● What you are asked to do: Your copy should match the listing below word for word, with no images in it.

※ ※ ※

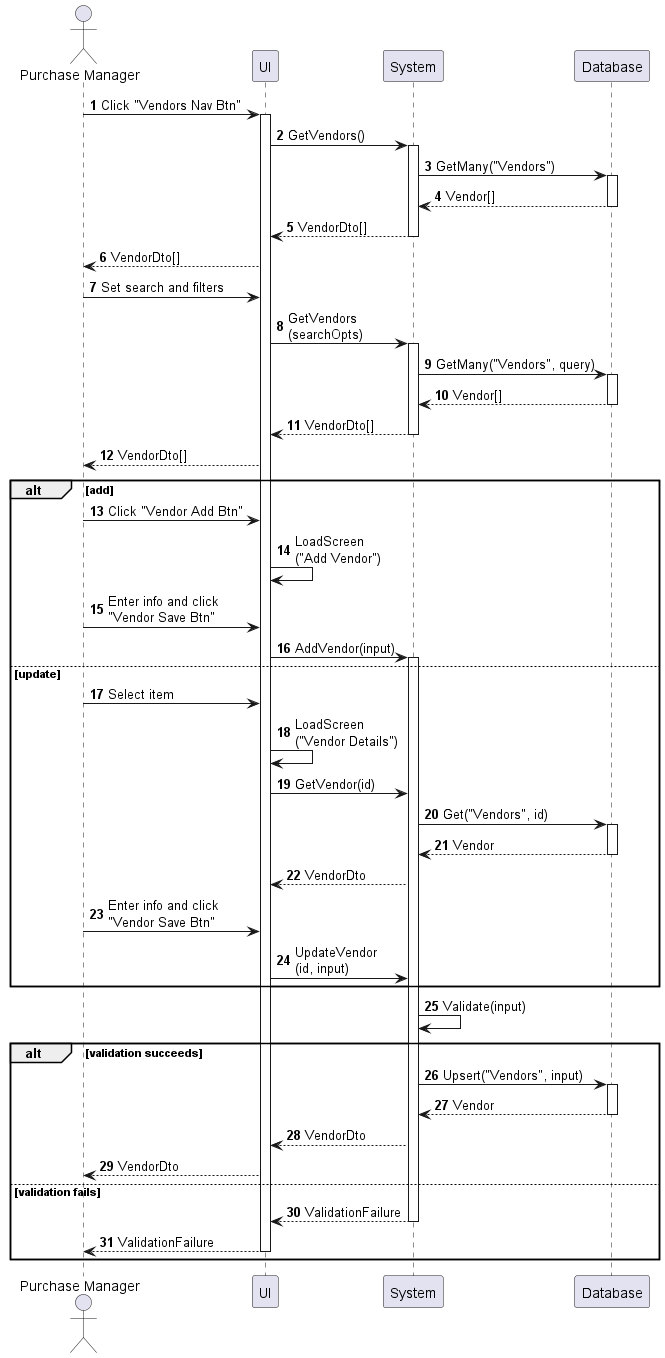
Earlier version of the PlantUML export sequences/vendor-enter.png (phihungha/scmss-reqs). The source it was exported from:
```plantuml
@startuml vendor-enter
autonumber

actor "Purchase Manager" as a
participant UI as f
participant System as b
participant Database as d

a -> f : Click "Vendors Nav Btn"
activate f
f -> b : GetVendors()
activate b
b -> d : GetMany("Vendors")
activate d
return Vendor[]
return VendorDto[]
f --> a : VendorDto[]
a -> f : Set search and filters
f -> b : GetVendors\n(searchOpts)
activate b
b -> d : GetMany("Vendors", query)
activate d
return Vendor[]
return VendorDto[]
f --> a : VendorDto[]

alt add
    a -> f : Click "Vendor Add Btn"
    f -> f : LoadScreen\n("Add Vendor")
    a -> f : Enter info and click\n"Vendor Save Btn"
    f -> b : AddVendor(input)
    activate b
else update
    a -> f : Select item
    f -> f : LoadScreen\n("Vendor Details")
    f -> b : GetVendor(id)
    b -> d : Get("Vendors", id)
    activate d
    return Vendor
    b --> f : VendorDto
    a -> f : Enter info and click\n"Vendor Save Btn"
    f -> b : UpdateVendor\n(id, input)
end

b -> b : Validate(input)

alt validation succeeds
    b -> d : Upsert("Vendors", input)
    activate d
    return Vendor
    b --> f : VendorDto
    f --> a : VendorDto
else validation fails
    return ValidationFailure
    return ValidationFailure
end
@enduml
```
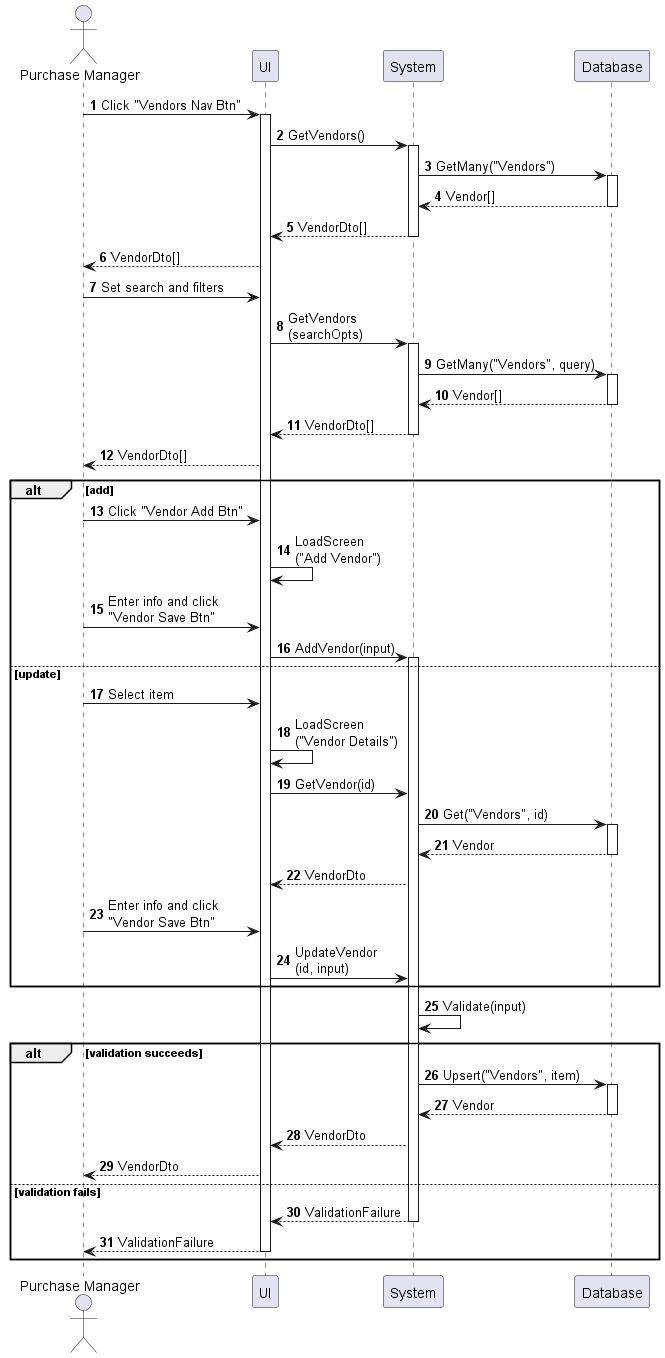
Later version of the same file.

What changed in the source:
```diff
@@ -45,7 +45,7 @@
 b -> b : Validate(input)
 
 alt validation succeeds
-    b -> d : Upsert("Vendors", input)
+    b -> d : Upsert("Vendors", item)
     activate d
     return Vendor
     b --> f : VendorDto
```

※ ※ ※

● Exercise solution:
Earlier version of the PlantUML export sequences/vendor-enter.png (phihungha/scmss-reqs). The source it was exported from:
```plantuml
@startuml vendor-enter
autonumber

actor "Purchase Manager" as a
participant UI as f
participant System as b
participant Database as d

a -> f : Click "Vendors Nav Btn"
activate f
f -> b : GetVendors()
activate b
b -> d : GetMany("Vendors")
activate d
return Vendor[]
return VendorDto[]
f --> a : VendorDto[]
a -> f : Set search and filters
f -> b : GetVendors\n(searchOpts)
activate b
b -> d : GetMany("Vendors", query)
activate d
return Vendor[]
return VendorDto[]
f --> a : VendorDto[]

alt add
    a -> f : Click "Vendor Add Btn"
    f -> f : LoadScreen\n("Add Vendor")
    a -> f : Enter info and click\n"Vendor Save Btn"
    f -> b : AddVendor(input)
    activate b
else update
    a -> f : Select item
    f -> f : LoadScreen\n("Vendor Details")
    f -> b : GetVendor(id)
    b -> d : Get("Vendors", id)
    activate d
    return Vendor
    b --> f : VendorDto
    a -> f : Enter info and click\n"Vendor Save Btn"
    f -> b : UpdateVendor\n(id, input)
end

b -> b : Validate(input)

alt validation succeeds
    b -> d : Upsert("Vendors", input)
    activate d
    return Vendor
    b --> f : VendorDto
    f --> a : VendorDto
else validation fails
    return ValidationFailure
    return ValidationFailure
end
@enduml
```
Later version of the same file.

What changed in the source:
```diff
@@ -45,7 +45,7 @@
 b -> b : Validate(input)
 
 alt validation succeeds
-    b -> d : Upsert("Vendors", input)
+    b -> d : Upsert("Vendors", item)
     activate d
     return Vendor
     b --> f : VendorDto
```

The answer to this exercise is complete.